Dried fruits have been popular since ancient times. When King David was crowned, raisins were served at the royal feast. And in the 16th-Century French court of Francis I, women presented their admirers with baskets of dried prunes.
The first men to land on the moon ate dried peaches for dessert.
Fruits are dried to reduce their moisture content and to condense the sugar enough to prevent the formation of mold.
In ancient Rome, grapes were dried by dropping them in ashes to remove some of the natural moisture, then dried further in the sun.
Nowadays, most fruits are ripened on the tree or vine, then dried in trays exposed to the sun.
America began selling dried fruits on a large scale in the mid-19th Century and packing houses were soon opened.
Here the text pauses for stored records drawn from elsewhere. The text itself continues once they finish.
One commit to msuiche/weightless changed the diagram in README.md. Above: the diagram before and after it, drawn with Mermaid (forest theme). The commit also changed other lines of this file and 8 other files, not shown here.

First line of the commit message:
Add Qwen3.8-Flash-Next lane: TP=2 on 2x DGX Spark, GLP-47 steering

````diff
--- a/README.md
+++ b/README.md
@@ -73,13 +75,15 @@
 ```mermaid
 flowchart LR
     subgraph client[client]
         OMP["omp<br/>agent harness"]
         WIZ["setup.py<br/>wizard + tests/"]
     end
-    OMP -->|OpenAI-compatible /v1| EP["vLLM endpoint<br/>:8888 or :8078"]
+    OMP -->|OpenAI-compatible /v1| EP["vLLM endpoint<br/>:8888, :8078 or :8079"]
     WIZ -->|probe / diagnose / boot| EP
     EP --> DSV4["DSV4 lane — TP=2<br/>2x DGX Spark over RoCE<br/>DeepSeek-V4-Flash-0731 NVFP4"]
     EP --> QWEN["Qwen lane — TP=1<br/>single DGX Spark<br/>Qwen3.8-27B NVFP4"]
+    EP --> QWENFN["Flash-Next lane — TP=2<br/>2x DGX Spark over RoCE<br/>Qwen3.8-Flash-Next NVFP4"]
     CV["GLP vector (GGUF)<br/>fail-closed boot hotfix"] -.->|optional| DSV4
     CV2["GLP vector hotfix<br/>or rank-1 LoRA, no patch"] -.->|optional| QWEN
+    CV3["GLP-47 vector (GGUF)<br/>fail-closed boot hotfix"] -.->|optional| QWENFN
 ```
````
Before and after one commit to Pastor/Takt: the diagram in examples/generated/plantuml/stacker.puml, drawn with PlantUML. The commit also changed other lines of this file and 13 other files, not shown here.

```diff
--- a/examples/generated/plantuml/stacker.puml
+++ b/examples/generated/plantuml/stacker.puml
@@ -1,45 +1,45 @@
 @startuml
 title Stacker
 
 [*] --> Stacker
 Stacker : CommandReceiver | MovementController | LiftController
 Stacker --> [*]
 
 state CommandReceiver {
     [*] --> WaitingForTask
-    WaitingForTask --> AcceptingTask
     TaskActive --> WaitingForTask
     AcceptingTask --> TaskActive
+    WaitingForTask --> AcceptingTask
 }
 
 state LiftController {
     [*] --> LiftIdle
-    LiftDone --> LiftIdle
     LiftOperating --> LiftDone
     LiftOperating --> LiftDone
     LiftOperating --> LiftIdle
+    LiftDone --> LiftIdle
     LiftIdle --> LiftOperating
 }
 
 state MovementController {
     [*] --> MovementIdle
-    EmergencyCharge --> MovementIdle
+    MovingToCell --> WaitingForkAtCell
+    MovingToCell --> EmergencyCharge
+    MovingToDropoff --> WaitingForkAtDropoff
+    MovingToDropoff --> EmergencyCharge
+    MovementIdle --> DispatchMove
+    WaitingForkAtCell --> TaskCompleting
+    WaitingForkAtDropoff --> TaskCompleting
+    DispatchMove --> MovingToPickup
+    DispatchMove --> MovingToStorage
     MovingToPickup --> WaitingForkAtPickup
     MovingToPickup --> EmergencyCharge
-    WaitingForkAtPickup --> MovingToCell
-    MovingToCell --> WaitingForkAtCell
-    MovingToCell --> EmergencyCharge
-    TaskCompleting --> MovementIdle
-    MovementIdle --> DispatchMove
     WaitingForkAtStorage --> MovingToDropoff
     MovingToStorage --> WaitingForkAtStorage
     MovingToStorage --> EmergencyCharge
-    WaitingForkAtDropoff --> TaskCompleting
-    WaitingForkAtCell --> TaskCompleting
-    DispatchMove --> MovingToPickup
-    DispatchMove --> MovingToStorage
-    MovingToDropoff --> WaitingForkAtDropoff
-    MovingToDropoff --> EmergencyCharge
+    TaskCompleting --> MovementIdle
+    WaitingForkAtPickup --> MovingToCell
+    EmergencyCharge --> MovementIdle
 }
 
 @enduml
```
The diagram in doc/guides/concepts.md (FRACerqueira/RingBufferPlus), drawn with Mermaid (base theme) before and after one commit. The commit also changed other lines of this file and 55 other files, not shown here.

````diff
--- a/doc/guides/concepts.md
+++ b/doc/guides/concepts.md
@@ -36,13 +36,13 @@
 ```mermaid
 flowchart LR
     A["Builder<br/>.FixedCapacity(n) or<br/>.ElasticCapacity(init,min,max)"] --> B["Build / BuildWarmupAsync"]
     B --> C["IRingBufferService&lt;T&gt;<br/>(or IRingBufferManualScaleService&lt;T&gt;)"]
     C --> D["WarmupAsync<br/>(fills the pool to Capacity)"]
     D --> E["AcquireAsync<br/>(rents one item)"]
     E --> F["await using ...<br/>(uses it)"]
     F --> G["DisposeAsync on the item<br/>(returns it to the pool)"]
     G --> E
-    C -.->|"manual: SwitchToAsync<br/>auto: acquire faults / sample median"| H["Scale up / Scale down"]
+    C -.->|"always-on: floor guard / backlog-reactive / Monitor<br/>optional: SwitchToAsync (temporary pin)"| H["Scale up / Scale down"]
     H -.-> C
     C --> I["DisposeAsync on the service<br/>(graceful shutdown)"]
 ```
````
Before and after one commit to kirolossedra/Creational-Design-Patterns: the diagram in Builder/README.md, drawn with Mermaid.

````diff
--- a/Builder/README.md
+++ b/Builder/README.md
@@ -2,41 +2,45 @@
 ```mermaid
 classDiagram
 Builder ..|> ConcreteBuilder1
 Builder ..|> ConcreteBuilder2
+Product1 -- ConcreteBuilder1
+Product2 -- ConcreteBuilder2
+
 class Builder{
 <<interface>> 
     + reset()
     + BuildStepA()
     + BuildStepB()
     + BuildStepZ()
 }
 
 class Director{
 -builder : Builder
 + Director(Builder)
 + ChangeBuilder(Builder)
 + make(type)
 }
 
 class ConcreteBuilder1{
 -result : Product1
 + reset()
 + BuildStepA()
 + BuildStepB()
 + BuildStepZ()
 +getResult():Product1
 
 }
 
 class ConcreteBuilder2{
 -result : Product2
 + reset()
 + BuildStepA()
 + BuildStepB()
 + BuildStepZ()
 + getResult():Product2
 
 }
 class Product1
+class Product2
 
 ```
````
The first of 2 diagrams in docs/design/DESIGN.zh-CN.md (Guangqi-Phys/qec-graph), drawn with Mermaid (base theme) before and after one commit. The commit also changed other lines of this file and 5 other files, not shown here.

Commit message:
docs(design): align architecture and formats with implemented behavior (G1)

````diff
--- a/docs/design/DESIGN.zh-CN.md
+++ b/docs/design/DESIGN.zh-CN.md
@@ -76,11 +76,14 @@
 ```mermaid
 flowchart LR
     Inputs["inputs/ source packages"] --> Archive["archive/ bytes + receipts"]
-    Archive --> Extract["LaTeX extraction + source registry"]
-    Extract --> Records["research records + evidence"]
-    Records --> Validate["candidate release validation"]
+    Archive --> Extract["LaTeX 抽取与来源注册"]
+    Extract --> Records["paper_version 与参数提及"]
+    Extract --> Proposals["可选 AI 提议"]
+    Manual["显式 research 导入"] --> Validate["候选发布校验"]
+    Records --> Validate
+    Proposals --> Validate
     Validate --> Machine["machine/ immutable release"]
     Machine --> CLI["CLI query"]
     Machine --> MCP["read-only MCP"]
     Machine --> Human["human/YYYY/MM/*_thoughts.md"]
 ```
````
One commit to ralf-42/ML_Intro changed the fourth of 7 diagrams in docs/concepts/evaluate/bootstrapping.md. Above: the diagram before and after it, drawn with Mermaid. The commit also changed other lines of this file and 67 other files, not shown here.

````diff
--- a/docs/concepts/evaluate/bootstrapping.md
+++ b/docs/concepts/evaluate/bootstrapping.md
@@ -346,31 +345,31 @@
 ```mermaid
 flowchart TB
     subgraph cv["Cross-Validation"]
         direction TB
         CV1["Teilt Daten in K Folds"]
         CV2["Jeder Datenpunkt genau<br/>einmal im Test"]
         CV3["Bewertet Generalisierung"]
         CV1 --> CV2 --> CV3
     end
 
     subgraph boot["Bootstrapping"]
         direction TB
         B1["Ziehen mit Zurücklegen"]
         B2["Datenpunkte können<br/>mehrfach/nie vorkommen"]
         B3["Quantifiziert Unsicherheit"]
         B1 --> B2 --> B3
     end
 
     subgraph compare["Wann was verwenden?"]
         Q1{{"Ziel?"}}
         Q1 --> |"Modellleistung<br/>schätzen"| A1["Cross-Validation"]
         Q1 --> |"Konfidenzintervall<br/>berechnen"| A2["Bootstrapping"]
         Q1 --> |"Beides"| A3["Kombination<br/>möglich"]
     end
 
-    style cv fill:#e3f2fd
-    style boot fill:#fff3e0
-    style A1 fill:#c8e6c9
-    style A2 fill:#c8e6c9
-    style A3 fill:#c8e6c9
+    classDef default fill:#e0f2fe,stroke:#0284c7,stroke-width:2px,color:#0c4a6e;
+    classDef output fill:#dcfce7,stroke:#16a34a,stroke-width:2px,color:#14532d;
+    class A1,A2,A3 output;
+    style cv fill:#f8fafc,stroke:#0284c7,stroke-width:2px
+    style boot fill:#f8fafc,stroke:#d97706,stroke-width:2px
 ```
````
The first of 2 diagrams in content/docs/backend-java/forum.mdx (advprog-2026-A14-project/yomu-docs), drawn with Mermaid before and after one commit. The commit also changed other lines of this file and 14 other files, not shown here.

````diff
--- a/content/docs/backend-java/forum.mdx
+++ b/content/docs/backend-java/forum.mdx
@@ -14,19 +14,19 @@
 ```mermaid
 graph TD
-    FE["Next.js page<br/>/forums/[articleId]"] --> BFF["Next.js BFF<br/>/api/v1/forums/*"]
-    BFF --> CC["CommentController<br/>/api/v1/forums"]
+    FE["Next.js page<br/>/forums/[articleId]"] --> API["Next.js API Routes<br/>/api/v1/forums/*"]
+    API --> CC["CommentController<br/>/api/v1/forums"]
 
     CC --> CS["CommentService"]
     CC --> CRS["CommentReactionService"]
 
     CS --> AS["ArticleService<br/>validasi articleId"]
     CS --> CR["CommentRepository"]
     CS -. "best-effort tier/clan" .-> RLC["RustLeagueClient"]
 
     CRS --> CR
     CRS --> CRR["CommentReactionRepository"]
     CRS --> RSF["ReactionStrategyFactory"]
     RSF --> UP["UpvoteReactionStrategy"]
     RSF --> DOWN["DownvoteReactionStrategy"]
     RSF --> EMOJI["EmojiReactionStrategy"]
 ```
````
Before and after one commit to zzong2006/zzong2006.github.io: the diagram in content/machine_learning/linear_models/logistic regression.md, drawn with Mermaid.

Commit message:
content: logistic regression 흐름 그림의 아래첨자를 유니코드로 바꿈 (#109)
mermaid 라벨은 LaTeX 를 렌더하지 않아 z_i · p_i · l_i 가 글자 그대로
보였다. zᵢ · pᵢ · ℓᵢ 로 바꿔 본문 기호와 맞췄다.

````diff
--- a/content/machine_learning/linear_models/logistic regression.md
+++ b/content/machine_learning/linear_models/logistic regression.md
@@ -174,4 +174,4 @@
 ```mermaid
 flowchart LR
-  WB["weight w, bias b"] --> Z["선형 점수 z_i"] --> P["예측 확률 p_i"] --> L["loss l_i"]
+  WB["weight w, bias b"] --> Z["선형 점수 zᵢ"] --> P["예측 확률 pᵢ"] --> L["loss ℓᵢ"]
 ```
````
Various lands have their favorite fruit mixtures. Cold dried-fruit soup is popular throughout Scandinavia. In Portugal, almond-stuffed dried figs are a big favorite. In Turkey, cooks use currants in preparing mussels. The English have long been fond of dried fruits in cakes and puddings.
Dried apricots, raisins and prunes are especially good in soups, as in the following recipe. DRIED FRUIT SOUP
8 cups cold water
1 cup dried apricots